TEXT: 23rd Sunday in Ordinary Time, September 8, 2019
23rd Sunday in Ordinary Time
September 8, 2019
Homily by Fr. John De Celles
St. Raymond of Peñafort Catholic Church
“Who can know God’s counsel, or who can conceive what the LORD intends?”
Thus begins today’s first reading from the Book of Wisdom.
Intriguing words: Who can know what God is thinking, or what He intends?
Nowadays we hear something like this almost every day.
We especially hear it from people who reject moral teachings
that Christianity or Judaism has traditionally taught for 3,000.
“how do you know what’s right or wrong—are you God?”

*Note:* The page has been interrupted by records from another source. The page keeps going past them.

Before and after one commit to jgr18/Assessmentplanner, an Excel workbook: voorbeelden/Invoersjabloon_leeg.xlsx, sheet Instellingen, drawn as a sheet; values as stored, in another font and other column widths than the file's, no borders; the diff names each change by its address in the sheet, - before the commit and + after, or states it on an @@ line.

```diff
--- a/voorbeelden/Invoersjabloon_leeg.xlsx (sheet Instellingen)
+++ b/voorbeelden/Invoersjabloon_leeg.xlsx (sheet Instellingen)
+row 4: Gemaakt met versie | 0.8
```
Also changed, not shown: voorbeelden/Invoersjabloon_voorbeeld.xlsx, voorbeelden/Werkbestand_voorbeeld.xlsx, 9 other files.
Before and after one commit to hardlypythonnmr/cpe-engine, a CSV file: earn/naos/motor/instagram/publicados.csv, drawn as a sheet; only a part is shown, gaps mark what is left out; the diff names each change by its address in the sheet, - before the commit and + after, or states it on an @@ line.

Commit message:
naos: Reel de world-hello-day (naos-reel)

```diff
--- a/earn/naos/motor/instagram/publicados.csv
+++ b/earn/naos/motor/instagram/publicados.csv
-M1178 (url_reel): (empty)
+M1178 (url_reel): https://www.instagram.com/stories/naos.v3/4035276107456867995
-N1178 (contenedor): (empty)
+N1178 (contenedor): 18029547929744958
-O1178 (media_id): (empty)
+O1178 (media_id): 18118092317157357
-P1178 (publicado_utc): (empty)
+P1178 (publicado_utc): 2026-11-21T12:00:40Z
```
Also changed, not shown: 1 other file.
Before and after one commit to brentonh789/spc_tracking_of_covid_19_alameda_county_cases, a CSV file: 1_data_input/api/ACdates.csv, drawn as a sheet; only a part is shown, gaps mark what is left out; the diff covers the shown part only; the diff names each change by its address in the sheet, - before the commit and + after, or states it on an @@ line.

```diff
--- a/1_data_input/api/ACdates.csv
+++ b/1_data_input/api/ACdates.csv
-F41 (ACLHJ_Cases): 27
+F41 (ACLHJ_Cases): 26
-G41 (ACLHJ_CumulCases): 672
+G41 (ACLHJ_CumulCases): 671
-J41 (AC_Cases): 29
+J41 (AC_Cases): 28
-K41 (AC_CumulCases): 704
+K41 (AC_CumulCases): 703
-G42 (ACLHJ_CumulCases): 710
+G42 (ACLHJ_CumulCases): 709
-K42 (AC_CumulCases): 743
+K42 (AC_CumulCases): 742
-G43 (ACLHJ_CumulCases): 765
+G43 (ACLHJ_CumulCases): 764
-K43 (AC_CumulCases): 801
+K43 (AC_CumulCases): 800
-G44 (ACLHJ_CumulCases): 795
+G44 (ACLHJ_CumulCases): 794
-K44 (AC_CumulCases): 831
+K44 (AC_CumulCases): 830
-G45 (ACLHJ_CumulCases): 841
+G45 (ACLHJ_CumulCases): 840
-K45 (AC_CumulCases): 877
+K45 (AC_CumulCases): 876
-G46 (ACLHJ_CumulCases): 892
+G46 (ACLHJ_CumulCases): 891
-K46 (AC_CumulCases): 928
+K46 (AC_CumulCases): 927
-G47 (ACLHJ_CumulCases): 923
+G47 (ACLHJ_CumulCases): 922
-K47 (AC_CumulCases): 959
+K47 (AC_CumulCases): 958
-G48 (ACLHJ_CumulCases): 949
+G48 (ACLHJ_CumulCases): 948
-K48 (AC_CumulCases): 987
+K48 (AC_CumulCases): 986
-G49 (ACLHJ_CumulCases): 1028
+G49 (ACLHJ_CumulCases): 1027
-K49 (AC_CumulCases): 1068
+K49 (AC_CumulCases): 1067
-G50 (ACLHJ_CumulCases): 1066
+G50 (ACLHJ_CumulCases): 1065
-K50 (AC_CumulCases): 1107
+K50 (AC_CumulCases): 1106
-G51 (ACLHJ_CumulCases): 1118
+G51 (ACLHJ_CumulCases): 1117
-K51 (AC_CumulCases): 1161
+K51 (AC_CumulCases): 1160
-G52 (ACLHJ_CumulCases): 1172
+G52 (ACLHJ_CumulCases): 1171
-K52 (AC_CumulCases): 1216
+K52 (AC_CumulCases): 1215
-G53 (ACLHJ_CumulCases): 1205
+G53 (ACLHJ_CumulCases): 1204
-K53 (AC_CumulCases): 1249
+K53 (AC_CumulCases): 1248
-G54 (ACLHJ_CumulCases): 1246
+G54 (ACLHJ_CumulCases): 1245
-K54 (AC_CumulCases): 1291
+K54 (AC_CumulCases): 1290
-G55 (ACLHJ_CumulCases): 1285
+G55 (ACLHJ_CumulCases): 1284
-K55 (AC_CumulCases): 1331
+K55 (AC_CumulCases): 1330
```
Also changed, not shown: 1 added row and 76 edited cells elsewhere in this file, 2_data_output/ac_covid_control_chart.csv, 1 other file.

That seems to be what the Book of Wisdom is saying:
‘Who can know God’s counsel,
or who can conceive what the LORD intends?”
But is it really?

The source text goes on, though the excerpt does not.